This course examines the conflictual relationship between international organizations (IOs) and their member states. We will begin by covering theoretical debates about multilateralism in International Relations theory, and the role of IOs as agents of member states as opposed to independent actors with an agenda of their own. We will then discuss the current contestation of IO authority by member states, illustrated for example through Brexit, the withdrawal of states from the International Criminal Court and the US government’s “America First” strategy. We will further draw some comparisons to historical periods of contestation. Finally, the last part of the course contains an empirical analysis in which we will study current and past forms of contestation with regard to a variety of selected IOs.

Course objectives

This course is a bi-weekly seminar which focuses on student-based learning techniques. Students are therefore expected to prepare for, guide and contribute to extensive in-class discussions. Students will gain insights into important challenges for the current international system.
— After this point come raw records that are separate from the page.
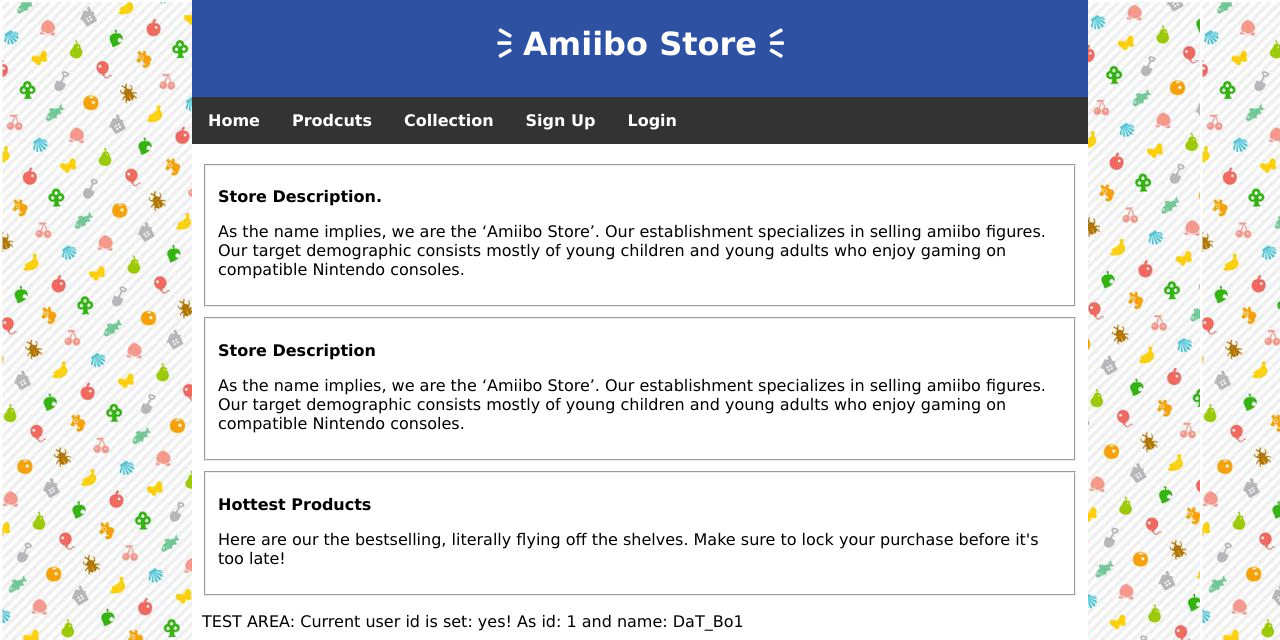
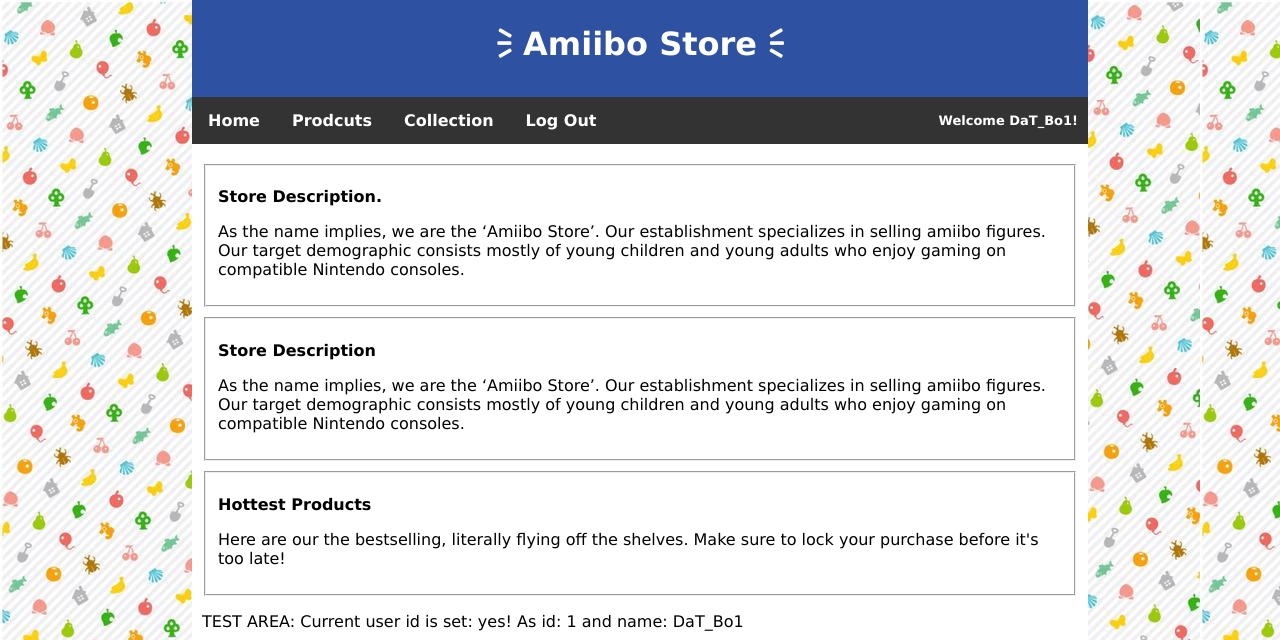
Before and after one commit to ZacharyTherrien/Database-2-Assignment-3, a PHP site: page / in a window 1280 px wide. Shown: the top 640 px of the page. Run offline with PHP 8.4, Linux system fonts and the light colour scheme; a user stored in the database is signed in; data that the repository does not hold is empty.

Commit message:
Implemented Log out and other Session things
A log out feature has been implemented, and depending on whether the user is logged in or not, the navigation bar will switch its list items!

```diff
--- a/controllers/logout.controller.php
+++ b/controllers/logout.controller.php
@@ -0,0 +1,4 @@
+<?php
+session_start();
+session_destroy();
+header('Location: ../index.php');
--- a/controllers/registratrion.controller.php
+++ b/controllers/registratrion.controller.php
@@ -66,7 +66,7 @@
             session_start();
             $_SESSION['id'] = $id;
             $_SESSION['username'] = $username;
-            header('Location: ../index.php');
+            header('Location: ../registration.php?err=0');
             //header('Location: ./login.controller.php');
             //header('Location: ../index.php');
         }
--- a/index.php
+++ b/index.php
@@ -18,12 +18,9 @@
 <!--
     Questions to ask Vik:
     - How to store BLOBs?
-    - Do passwords need to be hashed and then stores?
+    - Do passwords need to be hashed and then stored?
     - Will the collection trigger work if making a purchase?
-    - When inserting a new customer, how do we check for unique fields?
-    - Help for registrations.
-    **NOTE, customer & admins now have INSERT rights on customer table.
-    - Current session does not display id.
+    - How to stay logged in after registering.
 
     Ideas:
     - A collection home page: demonstrate a bunch of collections.
@@ -45,8 +42,13 @@
                 <li class="navigationItem"><a href="index.php">Home</a></li>
                 <li class="navigationItem"><a href="products.php">Prodcuts</a></li>
                 <li class="navigationItem"><a href="collection.php">Collection</a></li>
-				<li class="navigationItem" class="userItem"><a href="registration.php">Sign Up</a></li>
-                <li class="navigationItem" class="userItem"><a href="login.php">Login</a></li>
+                <?php if(!isset($_SESSION['id'])){ ?>
+                    <li class="navigationItem" class="userItem"><a href="registration.php">Sign Up</a></li>
+                    <li class="navigationItem" class="userItem"><a href="login.php">Login</a></li>
+                <?php }else{ ?>
+                    <li class="navigationItem"><a href="./controllers/logout.controller.php">Log Out</a></li>
+                    <li><span id="userDisplay">Welcome <?= $_SESSION['username'] ?>!</span></li>
+                <?php }?>
             </ul>
         </nav>
         <main>
--- a/style.css
+++ b/style.css
@@ -88,3 +88,13 @@
 	justify-content: center;
 	align-items: center;
 }
+
+#userDisplay{
+	display: block;
+	color: white;
+	float: right;
+	padding-top: 16px;
+	padding-left: 16px;
+	padding-right: 10px;
+	font-size: small;
+}
```
Also changed, not shown: login.php (+2 -11 lines), registration.php (+23 -3 lines).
Besides acquiring in-depth theoretical and empirical knowledge about the topics of multilateralism and the role of IOs in International Relations, students will learn how to critically engage with academic texts. Moreover, this seminar will help students developing their research skills in the preparation of their final thesis, as they are expected to undertake some smaller research activities on the topics of the seminar.

Mode of instruction


Course Load

  • 28 hours of classes (attendance is mandatory)

  • 84 hours of reading and class preparation (12 hours per week over 7 weeks)

  • 168 hours to complete the assignments
    Total: 280 hours

Assessment method

  • Participation and group-work (25%)

  • In-class assignments (30%)

  • Final paper* (45%)
    The final mark for the course is established by determining the weighted average. There is no option of a retake for individual assignments.
    *The final research paper will only be graded if the student has attended the seminars.


Course information will be accessible via Blackboard before the start of the course.

Reading list

Students are expected to be familiar with the following readings before the start of the course:
Abbott, Kenneth W. and Duncan Snidal (1998). Why States Act through Formal International Organizations. Journal of Conflict Resolution, Vol. 42, No. 1, pp. 3-32.
Mearsheimer, John (1994). The False Promise of International Institutions. International Security, Vol. 19, No. 3, pp. 5-49.
Simmons, Beth A. and Lisa L. Martin (2002). International organizations and institutions. Handbook of International Relations. Walter Carlsnaes, Thomas Risse and Beth A. Simmons, Eds., London, Sage: 192-211.
Wendt, Alexander (1992). Anarchy is what States make of it: The Social Construction of Power Politics. International Organization, Vol 46, No. 2, pp. 391-425.

The course reading list and the course syllabus will be posted on Blackboard before the start of the course.


See Preliminary Info

This course is earmarked for the specialisation IP




Dr. Gisela Hirschmann